▶ _Provided records_:
──────

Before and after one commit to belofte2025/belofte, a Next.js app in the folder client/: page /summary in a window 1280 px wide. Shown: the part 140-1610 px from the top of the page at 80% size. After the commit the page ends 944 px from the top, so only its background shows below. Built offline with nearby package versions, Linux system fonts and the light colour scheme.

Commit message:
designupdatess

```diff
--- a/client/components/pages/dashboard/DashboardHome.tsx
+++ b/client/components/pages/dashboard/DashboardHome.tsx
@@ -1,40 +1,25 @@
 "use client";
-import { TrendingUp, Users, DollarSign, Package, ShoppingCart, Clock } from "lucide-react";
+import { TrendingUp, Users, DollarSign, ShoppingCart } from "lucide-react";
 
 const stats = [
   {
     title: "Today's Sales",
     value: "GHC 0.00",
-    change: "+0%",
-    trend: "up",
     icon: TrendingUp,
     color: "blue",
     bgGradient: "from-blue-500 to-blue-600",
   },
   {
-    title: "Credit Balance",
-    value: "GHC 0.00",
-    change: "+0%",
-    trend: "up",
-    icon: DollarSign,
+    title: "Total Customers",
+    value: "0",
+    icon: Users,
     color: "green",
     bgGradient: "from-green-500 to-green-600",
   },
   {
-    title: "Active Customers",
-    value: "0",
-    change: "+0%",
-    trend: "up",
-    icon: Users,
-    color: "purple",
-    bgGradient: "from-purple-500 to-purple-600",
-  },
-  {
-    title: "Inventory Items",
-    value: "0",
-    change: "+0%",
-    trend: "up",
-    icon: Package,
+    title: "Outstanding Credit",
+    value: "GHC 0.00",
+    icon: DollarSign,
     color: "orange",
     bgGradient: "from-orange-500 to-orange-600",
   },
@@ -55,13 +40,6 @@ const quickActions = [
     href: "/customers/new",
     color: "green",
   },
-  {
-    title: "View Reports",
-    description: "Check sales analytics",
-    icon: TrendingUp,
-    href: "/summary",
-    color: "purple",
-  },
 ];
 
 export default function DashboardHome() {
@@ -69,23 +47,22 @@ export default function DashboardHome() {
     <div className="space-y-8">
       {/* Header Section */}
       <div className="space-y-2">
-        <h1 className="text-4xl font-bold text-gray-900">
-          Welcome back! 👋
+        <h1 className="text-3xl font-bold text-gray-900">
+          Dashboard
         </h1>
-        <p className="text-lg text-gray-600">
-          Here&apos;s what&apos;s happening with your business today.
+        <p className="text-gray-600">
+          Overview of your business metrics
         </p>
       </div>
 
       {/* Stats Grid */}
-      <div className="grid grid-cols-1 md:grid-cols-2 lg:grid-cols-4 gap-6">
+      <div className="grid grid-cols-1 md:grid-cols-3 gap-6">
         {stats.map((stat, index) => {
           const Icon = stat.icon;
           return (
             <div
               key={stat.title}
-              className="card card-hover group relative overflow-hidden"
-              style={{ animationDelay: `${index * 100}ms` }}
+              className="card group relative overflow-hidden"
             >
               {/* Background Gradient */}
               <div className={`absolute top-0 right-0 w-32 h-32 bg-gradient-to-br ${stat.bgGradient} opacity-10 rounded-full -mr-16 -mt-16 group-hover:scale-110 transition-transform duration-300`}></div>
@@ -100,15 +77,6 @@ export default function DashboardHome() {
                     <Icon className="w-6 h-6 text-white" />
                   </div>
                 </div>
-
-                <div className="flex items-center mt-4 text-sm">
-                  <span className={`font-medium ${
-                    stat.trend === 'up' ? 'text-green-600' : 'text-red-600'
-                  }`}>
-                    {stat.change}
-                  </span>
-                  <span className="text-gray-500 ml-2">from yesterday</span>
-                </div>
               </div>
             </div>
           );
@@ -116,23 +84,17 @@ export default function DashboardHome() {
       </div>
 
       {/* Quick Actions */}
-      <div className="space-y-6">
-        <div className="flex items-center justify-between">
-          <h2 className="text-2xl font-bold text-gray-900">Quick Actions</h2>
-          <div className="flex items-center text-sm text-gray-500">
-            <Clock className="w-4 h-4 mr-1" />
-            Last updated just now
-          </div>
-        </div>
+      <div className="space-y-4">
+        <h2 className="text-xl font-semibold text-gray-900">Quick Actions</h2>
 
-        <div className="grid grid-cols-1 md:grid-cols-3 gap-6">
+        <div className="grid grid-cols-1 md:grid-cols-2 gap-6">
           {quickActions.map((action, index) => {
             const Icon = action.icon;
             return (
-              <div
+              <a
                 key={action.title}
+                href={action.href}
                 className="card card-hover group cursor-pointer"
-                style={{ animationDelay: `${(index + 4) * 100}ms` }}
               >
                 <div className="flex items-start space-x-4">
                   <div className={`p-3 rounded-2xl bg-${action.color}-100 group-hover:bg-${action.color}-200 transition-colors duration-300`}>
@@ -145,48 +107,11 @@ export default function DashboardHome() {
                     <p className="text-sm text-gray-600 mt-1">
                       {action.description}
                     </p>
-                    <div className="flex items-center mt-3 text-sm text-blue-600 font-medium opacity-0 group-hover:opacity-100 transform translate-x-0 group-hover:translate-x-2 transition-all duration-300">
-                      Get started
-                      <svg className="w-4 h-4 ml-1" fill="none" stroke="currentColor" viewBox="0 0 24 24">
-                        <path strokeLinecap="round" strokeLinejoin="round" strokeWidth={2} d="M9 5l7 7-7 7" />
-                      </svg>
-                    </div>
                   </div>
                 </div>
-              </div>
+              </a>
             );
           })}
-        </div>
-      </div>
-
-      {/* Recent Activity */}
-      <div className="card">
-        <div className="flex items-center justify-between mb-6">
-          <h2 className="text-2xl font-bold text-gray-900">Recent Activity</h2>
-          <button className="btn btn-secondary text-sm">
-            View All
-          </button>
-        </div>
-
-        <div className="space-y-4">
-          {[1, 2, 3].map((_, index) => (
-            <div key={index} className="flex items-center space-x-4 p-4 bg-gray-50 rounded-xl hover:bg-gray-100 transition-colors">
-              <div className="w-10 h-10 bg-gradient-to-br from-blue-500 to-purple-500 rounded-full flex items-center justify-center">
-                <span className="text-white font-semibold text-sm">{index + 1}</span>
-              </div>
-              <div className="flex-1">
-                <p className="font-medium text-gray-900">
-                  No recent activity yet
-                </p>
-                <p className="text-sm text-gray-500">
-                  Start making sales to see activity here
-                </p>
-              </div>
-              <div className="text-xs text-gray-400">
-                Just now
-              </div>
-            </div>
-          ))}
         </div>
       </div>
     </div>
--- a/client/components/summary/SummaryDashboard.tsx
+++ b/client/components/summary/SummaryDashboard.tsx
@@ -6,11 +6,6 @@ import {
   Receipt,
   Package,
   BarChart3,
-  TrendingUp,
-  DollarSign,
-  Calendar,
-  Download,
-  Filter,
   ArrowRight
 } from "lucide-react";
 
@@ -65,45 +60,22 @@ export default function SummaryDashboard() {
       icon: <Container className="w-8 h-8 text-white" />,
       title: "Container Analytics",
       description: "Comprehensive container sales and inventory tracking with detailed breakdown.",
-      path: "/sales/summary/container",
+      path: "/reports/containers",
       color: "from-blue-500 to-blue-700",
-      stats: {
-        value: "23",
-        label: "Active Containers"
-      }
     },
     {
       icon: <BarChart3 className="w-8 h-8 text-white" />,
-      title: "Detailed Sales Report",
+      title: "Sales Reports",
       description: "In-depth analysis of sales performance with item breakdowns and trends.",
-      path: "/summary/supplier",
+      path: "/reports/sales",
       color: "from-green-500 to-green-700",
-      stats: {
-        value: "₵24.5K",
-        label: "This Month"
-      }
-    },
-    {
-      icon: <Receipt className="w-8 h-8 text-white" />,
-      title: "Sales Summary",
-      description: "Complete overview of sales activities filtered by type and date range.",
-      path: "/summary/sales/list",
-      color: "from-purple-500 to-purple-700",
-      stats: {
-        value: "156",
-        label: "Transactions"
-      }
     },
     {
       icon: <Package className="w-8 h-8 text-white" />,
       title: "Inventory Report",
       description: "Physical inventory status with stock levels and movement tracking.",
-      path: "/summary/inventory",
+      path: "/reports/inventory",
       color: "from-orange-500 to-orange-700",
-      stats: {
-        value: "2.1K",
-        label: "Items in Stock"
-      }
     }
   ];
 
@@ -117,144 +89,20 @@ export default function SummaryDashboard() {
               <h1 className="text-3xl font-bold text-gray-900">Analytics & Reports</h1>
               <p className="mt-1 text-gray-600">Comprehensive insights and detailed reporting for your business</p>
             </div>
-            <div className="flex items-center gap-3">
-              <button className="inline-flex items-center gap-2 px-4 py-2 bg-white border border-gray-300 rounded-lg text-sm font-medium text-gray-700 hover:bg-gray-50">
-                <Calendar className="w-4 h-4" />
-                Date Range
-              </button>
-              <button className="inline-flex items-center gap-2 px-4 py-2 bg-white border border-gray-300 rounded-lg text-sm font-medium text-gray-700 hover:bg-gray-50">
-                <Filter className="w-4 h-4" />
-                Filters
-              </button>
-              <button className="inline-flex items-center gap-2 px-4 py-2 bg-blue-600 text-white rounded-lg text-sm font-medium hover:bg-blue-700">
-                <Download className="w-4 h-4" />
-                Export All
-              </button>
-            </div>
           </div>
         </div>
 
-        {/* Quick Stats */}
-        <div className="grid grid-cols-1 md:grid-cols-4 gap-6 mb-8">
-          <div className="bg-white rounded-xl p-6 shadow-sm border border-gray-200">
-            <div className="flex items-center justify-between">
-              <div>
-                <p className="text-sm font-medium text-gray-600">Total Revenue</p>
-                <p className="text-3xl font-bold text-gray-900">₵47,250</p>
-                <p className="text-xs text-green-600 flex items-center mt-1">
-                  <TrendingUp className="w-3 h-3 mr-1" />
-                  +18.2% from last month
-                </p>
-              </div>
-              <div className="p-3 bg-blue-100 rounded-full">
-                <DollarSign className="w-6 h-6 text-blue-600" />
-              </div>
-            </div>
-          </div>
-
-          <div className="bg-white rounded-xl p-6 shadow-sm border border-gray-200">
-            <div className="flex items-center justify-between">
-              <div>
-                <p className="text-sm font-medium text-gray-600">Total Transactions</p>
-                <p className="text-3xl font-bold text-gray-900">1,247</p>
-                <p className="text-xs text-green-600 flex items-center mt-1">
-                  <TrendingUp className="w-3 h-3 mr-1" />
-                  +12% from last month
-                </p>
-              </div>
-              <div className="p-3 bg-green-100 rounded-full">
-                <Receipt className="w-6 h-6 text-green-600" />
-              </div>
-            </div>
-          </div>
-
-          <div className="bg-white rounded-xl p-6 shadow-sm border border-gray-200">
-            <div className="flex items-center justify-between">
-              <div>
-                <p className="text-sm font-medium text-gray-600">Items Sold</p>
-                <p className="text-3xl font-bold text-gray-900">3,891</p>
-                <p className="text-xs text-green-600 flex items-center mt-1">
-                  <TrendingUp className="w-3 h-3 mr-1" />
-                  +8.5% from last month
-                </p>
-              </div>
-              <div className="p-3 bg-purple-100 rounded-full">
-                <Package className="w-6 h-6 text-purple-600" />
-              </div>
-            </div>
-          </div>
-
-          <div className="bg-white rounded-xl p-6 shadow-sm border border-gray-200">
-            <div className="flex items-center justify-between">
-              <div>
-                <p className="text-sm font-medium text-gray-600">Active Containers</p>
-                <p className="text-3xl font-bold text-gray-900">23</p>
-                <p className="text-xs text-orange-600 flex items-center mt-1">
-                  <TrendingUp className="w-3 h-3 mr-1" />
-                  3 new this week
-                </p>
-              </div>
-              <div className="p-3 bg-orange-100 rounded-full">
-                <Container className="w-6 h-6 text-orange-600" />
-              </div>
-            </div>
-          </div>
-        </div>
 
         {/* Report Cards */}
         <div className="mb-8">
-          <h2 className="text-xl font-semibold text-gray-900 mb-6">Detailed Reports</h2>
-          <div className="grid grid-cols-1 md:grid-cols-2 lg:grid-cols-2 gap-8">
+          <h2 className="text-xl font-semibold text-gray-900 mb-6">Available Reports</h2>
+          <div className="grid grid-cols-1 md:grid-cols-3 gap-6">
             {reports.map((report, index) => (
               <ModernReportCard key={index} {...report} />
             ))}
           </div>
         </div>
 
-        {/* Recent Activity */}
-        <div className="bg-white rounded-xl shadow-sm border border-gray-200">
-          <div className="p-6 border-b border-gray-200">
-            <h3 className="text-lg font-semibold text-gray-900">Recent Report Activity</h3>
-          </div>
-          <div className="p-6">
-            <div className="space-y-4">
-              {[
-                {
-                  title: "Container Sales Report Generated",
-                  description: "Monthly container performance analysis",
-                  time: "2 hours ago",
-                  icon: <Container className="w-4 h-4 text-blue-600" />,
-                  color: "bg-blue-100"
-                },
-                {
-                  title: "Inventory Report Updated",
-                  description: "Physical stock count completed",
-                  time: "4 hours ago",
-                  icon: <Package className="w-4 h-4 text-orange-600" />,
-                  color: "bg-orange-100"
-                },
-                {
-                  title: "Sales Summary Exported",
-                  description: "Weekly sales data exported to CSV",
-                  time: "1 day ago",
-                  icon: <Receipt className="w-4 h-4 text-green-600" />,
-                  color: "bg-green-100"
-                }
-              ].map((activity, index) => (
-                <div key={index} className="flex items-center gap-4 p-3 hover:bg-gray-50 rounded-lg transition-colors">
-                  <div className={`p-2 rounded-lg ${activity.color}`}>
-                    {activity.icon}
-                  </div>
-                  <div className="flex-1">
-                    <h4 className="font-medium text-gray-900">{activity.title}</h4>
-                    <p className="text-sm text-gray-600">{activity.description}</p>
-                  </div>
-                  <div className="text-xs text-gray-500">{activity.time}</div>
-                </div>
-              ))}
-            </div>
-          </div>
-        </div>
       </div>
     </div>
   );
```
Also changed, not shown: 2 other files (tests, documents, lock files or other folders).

──────

Reproduce every line from the preceding data in which the word "import" can be found.

▶ _Result_:
-import { TrendingUp, Users, DollarSign, Package, ShoppingCart, Clock } from "lucide-react";
+import { TrendingUp, Users, DollarSign, ShoppingCart } from "lucide-react";
@@ -6,11 +6,6 @@ import {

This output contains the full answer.